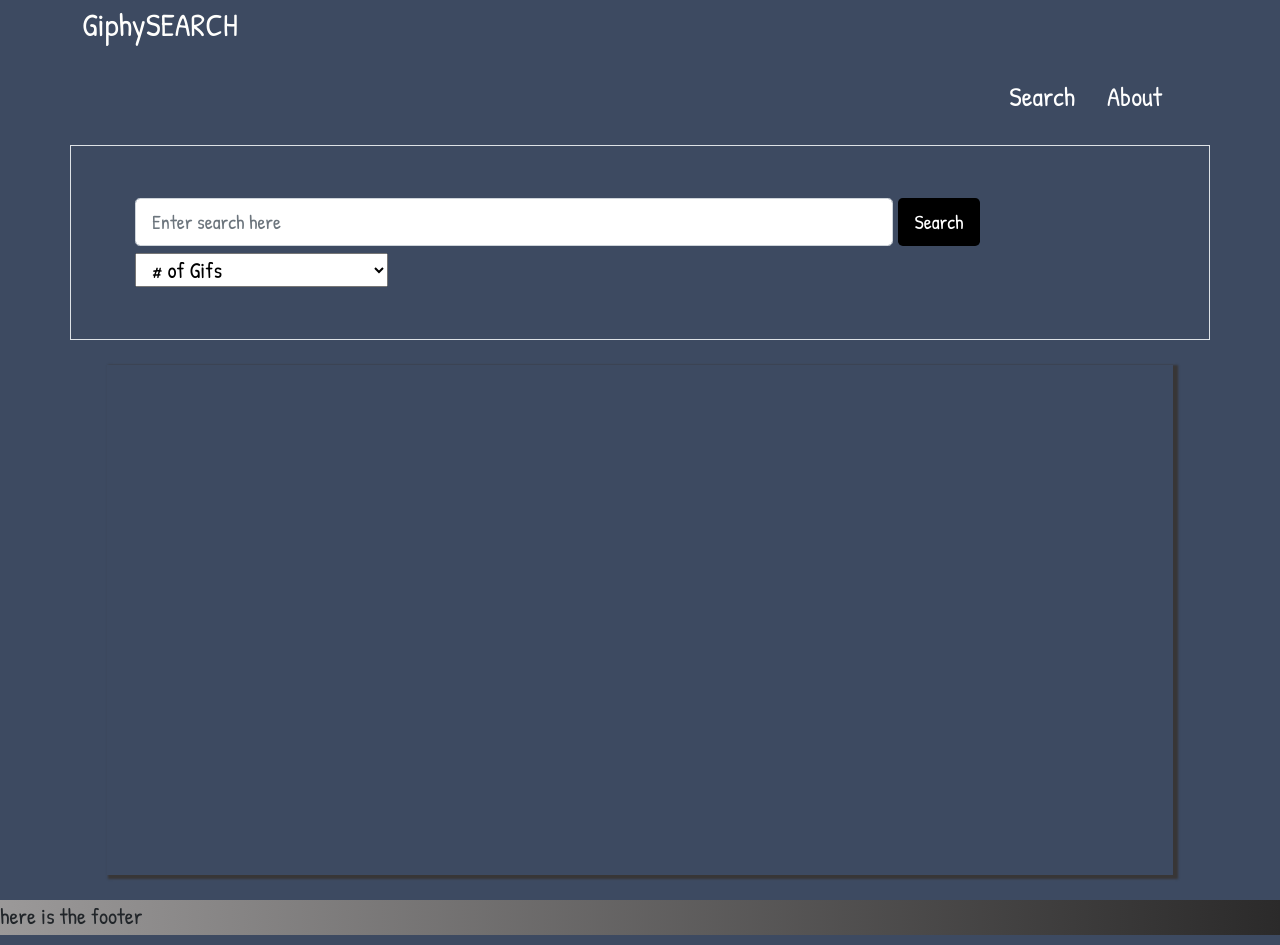
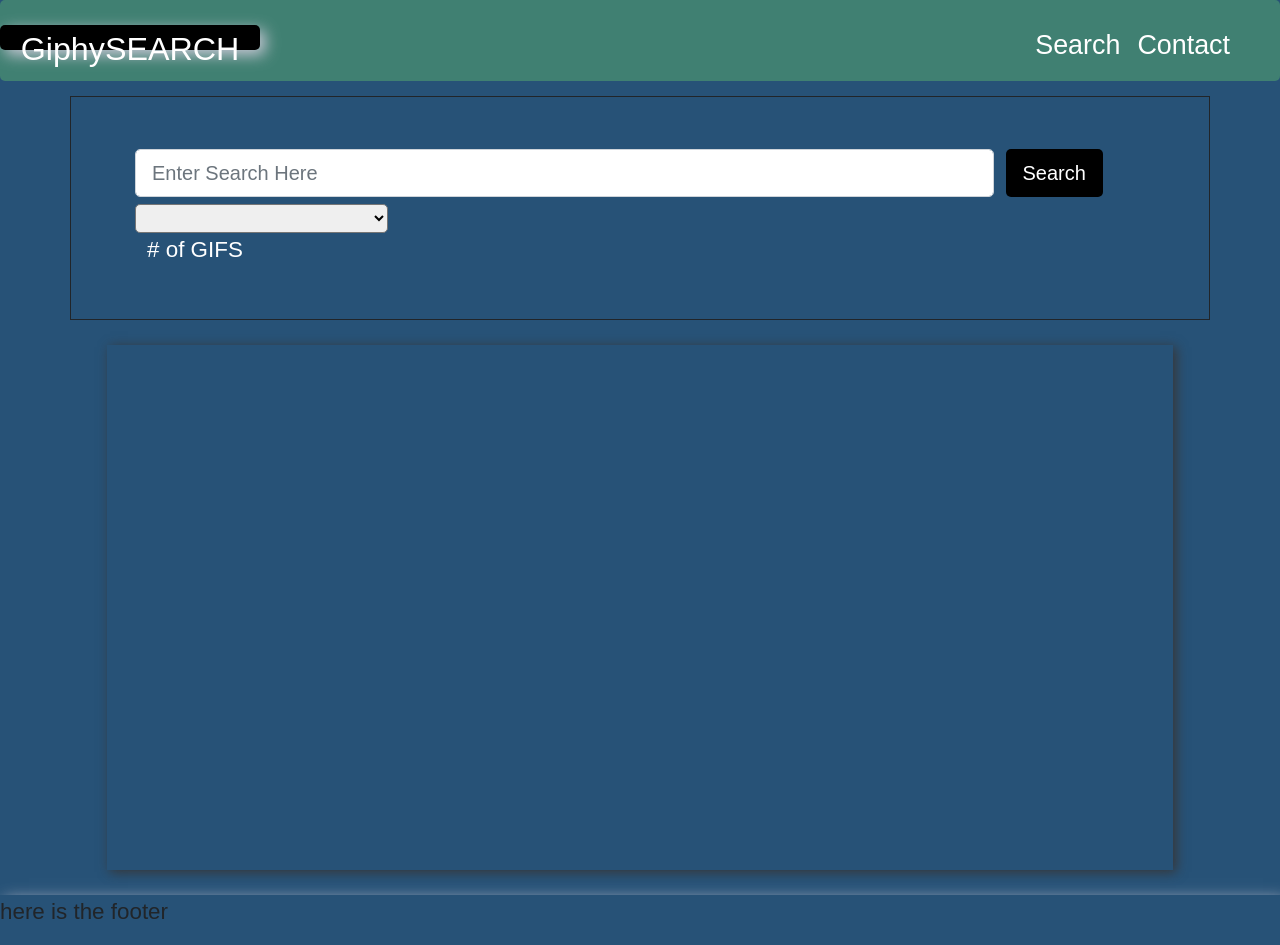
Before and after one commit to mubeena2021/Project2, a plain HTML site: page Index.html in a window 1280 px wide. Drawn offline with nearby package versions, Linux system fonts and the light colour scheme; a web font is replaced by a local one.

Commit message:
updated header

```diff
--- a/Index.html
+++ b/Index.html
@@ -4,7 +4,7 @@
     <meta http-equiv="X-UA-Compatible" content="IE=edge">
     <meta name="viewport" content="width=device-width, initial-scale=1.0">
     <link rel="preconnect" href="https://fonts.gstatic.com">
-    <link href="https://fonts.googleapis.com/css2?family=Patrick+Hand&display=swap" rel="stylesheet">
+    <link href="https://fonts.googleapis.com/css2?family=Allerta+Stencil&display=swap" rel="stylesheet">
     <link href="https://cdn.jsdelivr.net/npm/bootstrap@5.0.0-beta3/dist/css/bootstrap.min.css" rel="stylesheet" integrity="sha384-eOJMYsd53ii+scO/bJGFsiCZc+5NDVN2yr8+0RDqr0Ql0h+rP48ckxlpbzKgwra6" crossorigin="anonymous">
     <link rel="stylesheet" href="style.css">
     <title>Document</title>
@@ -12,40 +12,40 @@
 <body>
 
 
-<div id="header"  class="container-sm ">
-   <div id="logo">Giphy<span >SEARCH</span></div>
-    <ul id= "nav-box" class="nav justify-content-end p-1 m-3">
-        <li class="nav-item">
-          <a class="nav-link " aria-current="page" href="#">Search</a>
-        </li>
-        <li class="nav-item">
-          <a class="nav-link" href="#">About</a>
-        </li>
-    </ul>
 
-</div>
+<div id ="nav_Container" >
+  <div id="logo"> Giphy<span >SEARCH</span></div>
+  <nav id = "navLinks">
+  <ul  id="links">
+  <li ><a href=#>Search</a></li>
+  <li ><a href=#>Contact</a></li>
+  </ul>
+  </nav>
+  </div>
 
 
-<div id="s-Box" class="container-sm border">
+<div id="s-Box" class="container-sm border border-dark">
 
   <div id = "search-box" class= " row align-items-center p-1 m-5 ">
-    <input type="search" id="search_item" class=" form-control form-control-lg w-75 col-sm-6" placeholder = "Enter search here" >
-    <button type="submit" id="search_btn" class=" btn btn-lg w-auto col-md-6 ">Search</button>
+    <input type="search" id="search_item" class=" form-control form-control-lg   col-lg-6" placeholder = "Enter Search Here" >
+    <button type="submit" id="search_btn" class=" btn btn-lg w-auto col-lg-6 ">Search</button>
+
     <select class="custom-select w-25" id="displayNumber">
-      <option selected># of Gifs</option>
+      <option selected></option>
+      <option value="5">5</option>
       <option value="25">25</option>
       <option value="75">75</option>
       <option value="100">100</option>
     </select>
+    <span id = "gifs"># of GIFS</span>
+
   </div>
 </div>
 
 
-
-
  <!-- Grid holding the GIFS-->
-  <div class="container-md">
-    <div id ="image-box" class ="overflow-auto row row-sm">
+  <div class="container-sm ">
+    <div id ="image-box" class ="overflow-scroll row row-sm">
     </div>
   </div>
 
--- a/style.css
+++ b/style.css
@@ -1,63 +1,97 @@
 * {
+  box-sizing: border-box;
   margin:0;
-  padding: 0;;
-  box-sizing: border-box;
+  padding: 0;
+
 }
 
-
 body{
-  background: rgb(61, 74, 97);
-    font-size: 1.1em;
-    font-family: 'Patrick Hand', cursive;
-    font-size: 1.4em;
+   background: rgb(39, 82, 119);
+   font-family: 'Allerta Stencil', sans-serif;
+   font-size: 1.4em;
 }
 
 
 /* Header and Links*/
-#logo, #header{
-font-size: 1.2em;
-color:rgb(255, 255, 253)
+#nav_Container{
+  display: flex;
+  flex-flow: row;
+  width: 100%;
+  margin-bottom: 15px;
+  justify-content: space-between;
+  font-size: 1.2em;
+  color:rgb(255, 255, 255);
+  border-radius: 5px;
+  background: #408072;
+  }
+
+#logo{
+  margin-top: 25px;
+  font-size: 1.2em;
+  color:rgb(255, 255, 255);
+  width: 260px;
+  height: 25px;
+  background: black;
+  text-align: center;
+  border-radius: 5px;
+  box-shadow:  5px 5px 15px rgb(201, 200, 214);
 }
 
-#logo:hover{
-
-
+#navLinks{
+  margin-top: 25px;
+  margin-right: 50px;
 }
 
-.nav-link {
- color: white;
+#links {
+  display: flex;
+  flex-flow: row;
+  gap: 17px;
+  border-radius: 5px;
+  color: white;
+}
 
+ul { list-style: none;}
+
+a { color: white; text-decoration: none;}
+a:hover{
+   color: white;
+   box-shadow: 3px 2px 11px rgb(201, 200, 214);
+   background: linear-gradient(to left,rgb(39, 82, 119), rgb(98, 198, 216));
+   border-radius: 5px;
 }
-a:hover{
-  color: black;
-   box-shadow: 3px 2px 11px #383636;
-   background: linear-gradient(to left,rgb(121, 121, 118), rgb(98, 198, 216));
 
-}
 .btn{
     background: black;
     color: white;
+    border-radius: 5px;
 }
+
 .btn:hover{
-    background: linear-gradient(to left,rgb(121, 121, 118), rgb(98, 198, 216));
-    box-shadow: 3px 2px 11px #383636;
+    background: linear-gradient(to left,rgb(39, 82, 119), rgb(98, 198, 216));
+    box-shadow:  3px 2px 11px rgb(201, 200, 214);
     color: white;
 }
+
 .btn:focus {
     outline: none;
     box-shadow: none;
 }
 
-
 /* Number of Gifs*/
 #displayNumber{
+  border-radius: 5px;
   margin-top: 7px;
+}
 
+#gifs{
+  color: white;
 }
 
 /* Input Box*/
 #search_item{
-
+  width:85%;
+  margin-right: 7px;
+  border-radius: 5px;
   outline:none;
   box-shadow: none;
 }
@@ -69,22 +103,21 @@
 
 /* Grid for Images*/
 #image-box{
-
-    height: 510px;
+    height: 525px;
     padding-top: 5px;
     padding-bottom: 5px;
     margin: 25px;
     Display: grid;
-    grid-template-columns:repeat(4, 1fr);
-    row-gap: 15px;
-    column-gap: 1px;
-    box-shadow: 3px 2px 2px 2px #383636;
+    grid-template-columns: repeat(5, 1fr);
+    row-gap: 27px;
+    column-gap: 11px;
+    box-shadow: 3px 2px 11px #383636;
 }
 
 /* Footer*/
 footer{
-  height: 35px;
-  background: linear-gradient(to left, rgb(43, 42, 42), rgb(155, 153, 153));
+  height: 50px;
+  box-shadow:  5px 5px 15px rgb(201, 200, 214);
 }
 
 
@@ -92,19 +125,21 @@
 
   /* MEDIA QUERIES */
 
-  @media screen and (max-width: 650px) {
-    #nav-box { display: flex; flex-flow: column wrap;  align-items: center;}
-    #search-box {display: flex; flex-flow: column wrap;  align-items: center;}
-    #navLinks {display: flex; flex-flow: column wrap;  align-items: center;}
-    #logo { text-align: center;}
+  @media screen and (max-width:800px) {
+    #nav_Container{ display: flex;  flex-flow: column wrap; align-items: center;  }
+    #navLinks{ display: flex; flex-flow: column wrap;  align-items: center;}
+    #search-box {display: flex; flex-flow: column wrap;  align-items: center; }
+    #Links {display: flex; flex-flow: column wrap;  align-items: center; }
     #image-box{grid-template-columns:repeat(1, 1fr);}
+    #gifs{ text-align: center; }
 
   }
 
   @media screen and (max-width: 320px) {
+    #nav_Container{ display: flex;  flex-flow: column wrap; align-items: center;  }
     #search-box {display: flex; flex-flow: column wrap;  align-items: center;}
-    #nav-box {display: flex; flex-flow: column wrap;  align-items: center;}
-    #navLinks {display: flex; flex-flow: column wrap;  align-items: center;}
-    #logo { text-align: center;}
+    #navLinks{display: flex; flex-flow: column wrap;  align-items: center;}
+    #Links {display: flex; flex-flow: column wrap;  align-items: center; }
     #image-box{grid-template-columns:repeat(1, 1fr); }
+    #gifs{ text-align: center; }
   }
```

#### [What the task asks]
Pick from the records each line that contains the word "gradient" and show it.

#### [Output of the exercise]
+   background: linear-gradient(to left,rgb(39, 82, 119), rgb(98, 198, 216));
-   background: linear-gradient(to left,rgb(121, 121, 118), rgb(98, 198, 216));
-    background: linear-gradient(to left,rgb(121, 121, 118), rgb(98, 198, 216));
+    background: linear-gradient(to left,rgb(39, 82, 119), rgb(98, 198, 216));
-  background: linear-gradient(to left, rgb(43, 42, 42), rgb(155, 153, 153));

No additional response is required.